Do not howl, another £40m per day goes to the European Union, even though no EU accounts have been signed off for 18 years. No, it does not all go to feckless and impoverished countries. Luxembourg is a net recipient with a per capita gross domestic product greater than the United Kingdom. Moral dilemma or what? Now getting back to the winter payment, the point at issue. My grandfather contributed to a pension scheme all his working life, some 40 years. I inherited the gold watch. My father, an ex-wartime Royal Air Force pilot, contributed to his pension.

In my turn, I am 63; I have put money into my retirement fund for 35 years while employed in the private sector. Leaving aside my recent public sector service - eight working years out of 40 - my pension at today's annuity rates would be £11,000 per annum if I retired tomorrow. Of course, my mortgage is nearly paid off and I have a clutch of individual savings accounts and an insurance policy. The point is adding my parliamentary pension, ISAs, house and so on would probably mean I would 'fail' a means test and lose my winter allowance.

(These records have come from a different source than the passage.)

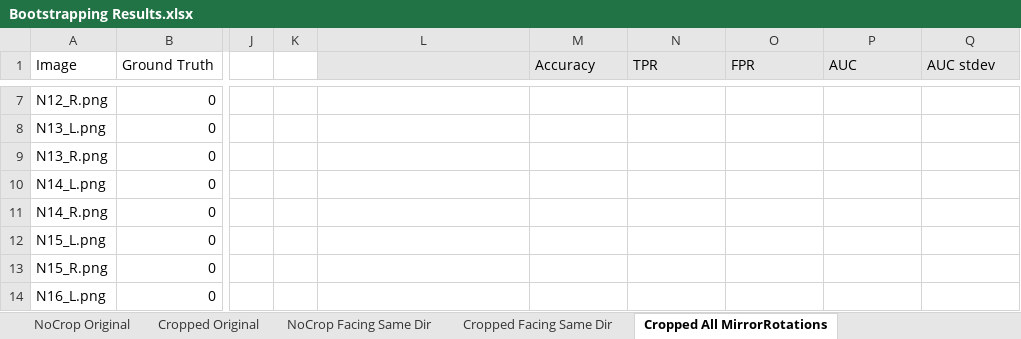
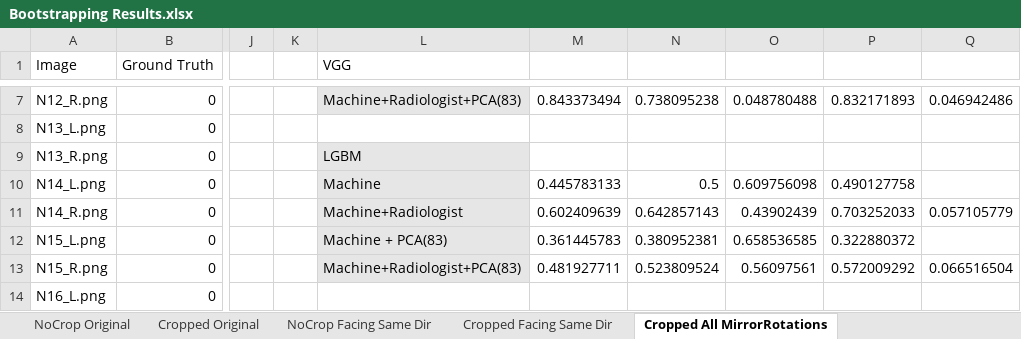
Before and after one commit to skywolf829/DeepMammo, an Excel workbook: Solution3/Results/Bootstrapping Results.xlsx, sheet Cropped All MirrorRotations, drawn as a sheet; only a part is shown, gaps mark what is left out; values as stored, in another font and other column widths than the file's, no borders; the diff covers the shown part only; the diff names each change by its address in the sheet, - before the commit and + after, or states it on an @@ line.

```diff
--- a/Solution3/Results/Bootstrapping Results.xlsx (sheet Cropped All MirrorRotations)
+++ b/Solution3/Results/Bootstrapping Results.xlsx (sheet Cropped All MirrorRotations)
-L1: (empty)
+L1: VGG
-L1:Q1 fill: #E7E6E6
+L1:Q1 fill: none
-M1: Accuracy
+M1: (empty)
-N1: TPR
+N1: (empty)
-O1: FPR
+O1: (empty)
-P1: AUC
+P1: (empty)
-Q1: AUC stdev
+Q1: (empty)
-L7 (VGG): (empty)
+L7 (VGG): Machine+Radiologist+PCA(83)
-L7 fill: none
+L7 fill: #E7E6E6
-M7: (empty)
+M7: 0.843373494
-N7: (empty)
+N7: 0.738095238
-O7: (empty)
+O7: 0.048780488
-P7: (empty)
+P7: 0.832171893
-Q7: (empty)
+Q7: 0.046942486
-L9 (VGG): (empty)
+L9 (VGG): LGBM
-L9:L13 fill: none
+L9:L13 fill: #E7E6E6
-L10 (VGG): (empty)
+L10 (VGG): Machine
-M10: (empty)
+M10: 0.445783133
-N10: (empty)
+N10: 0.5
-O10: (empty)
+O10: 0.609756098
-P10: (empty)
+P10: 0.490127758
-L11 (VGG): (empty)
+L11 (VGG): Machine+Radiologist
-M11: (empty)
+M11: 0.602409639
-N11: (empty)
+N11: 0.642857143
-O11: (empty)
+O11: 0.43902439
-P11: (empty)
+P11: 0.703252033
-Q11: (empty)
+Q11: 0.057105779
-L12 (VGG): (empty)
+L12 (VGG): Machine + PCA(83)
-M12: (empty)
+M12: 0.361445783
-N12: (empty)
+N12: 0.380952381
-O12: (empty)
+O12: 0.658536585
-P12: (empty)
+P12: 0.322880372
-L13 (VGG): (empty)
+L13 (VGG): Machine+Radiologist+PCA(83)
-M13: (empty)
+M13: 0.481927711
-N13: (empty)
+N13: 0.523809524
-O13: (empty)
+O13: 0.56097561
-P13: (empty)
+P13: 0.572009292
-Q13: (empty)
+Q13: 0.066516504
```
Also changed, not shown: 74 edited cells and cell formats elsewhere in this sheet, sheet scores with Inceptionv4, sheet NoCrop All MirrorRotations, other sheet tabs, 3 other files.
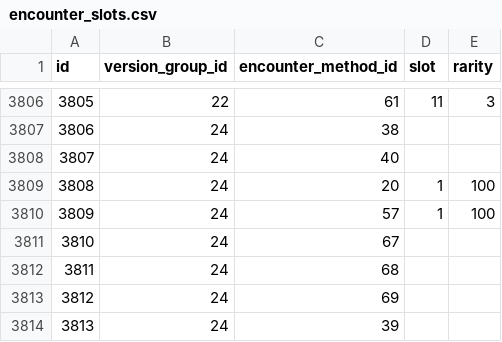
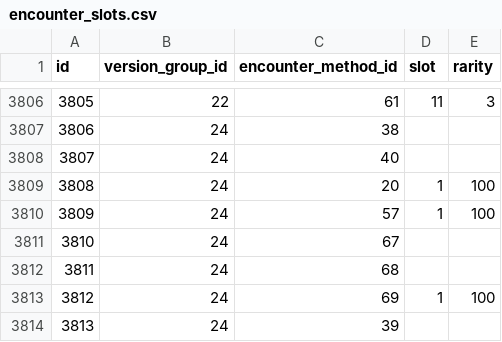
Before and after one commit to jemarq04/pokeapi, a CSV file: data/v2/csv/encounter_slots.csv, drawn as a sheet; only a part is shown, gaps mark what is left out.

```diff
--- a/data/v2/csv/encounter_slots.csv
+++ b/data/v2/csv/encounter_slots.csv
@@ -3812,3 +3812,3 @@ id,version_group_id,encounter_method_id,slot,rarity
 3811,24,68,,
-3812,24,69,,
+3812,24,69,1,100
 3813,24,39,,
```
Also changed, not shown: data/v2/csv/encounter_pokemon_details.csv, data/v2/csv/location_area_prose.csv, 5 other files.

With electricity costs higher than ever, mainly a result of an incompetent energy policy, I have to plough on only expecting state aid when I am virtually penniless. I have worked all my life since 1967. I have no children and have had no National Health Service care to speak of. I have paid more than £1m in taxes in my lifetime. If you are a professional man or woman of 63, you will get there too with fuel duty, income tax, value added tax, charges on booze and cigarettes, capital gains tax and income tax.

Most of this tax goes to feed the welfare state. An invention of Lord Beveridge to put a safety net under the unfortunate, which is now a life style choice for most of the population under 40. The whole thing has been funded by people like me. The really rich do not pay tax, incidentally. I have worked hard all my life, as has my wife, yet there is no winter allowance or free bus pass?

Might it not beg the question - why did I bother? Why save for a pension? Why not blow the lot and throw yourself on the state at 65 who will feed, house and clothe you, along with much of the rest of the world it seems. Wait for the nauseating spectacle of government ministers over 60 ostentatiously giving their allowance to charity, affordable with the safety of an indexed linked final salary scheme. How long before the middle classes in the private sector who pick up the tab for this say 'I want out'?

Godfrey Bloom is a UKIP MEP for Yorkshire and North Lincolnshire, in the United Kingdom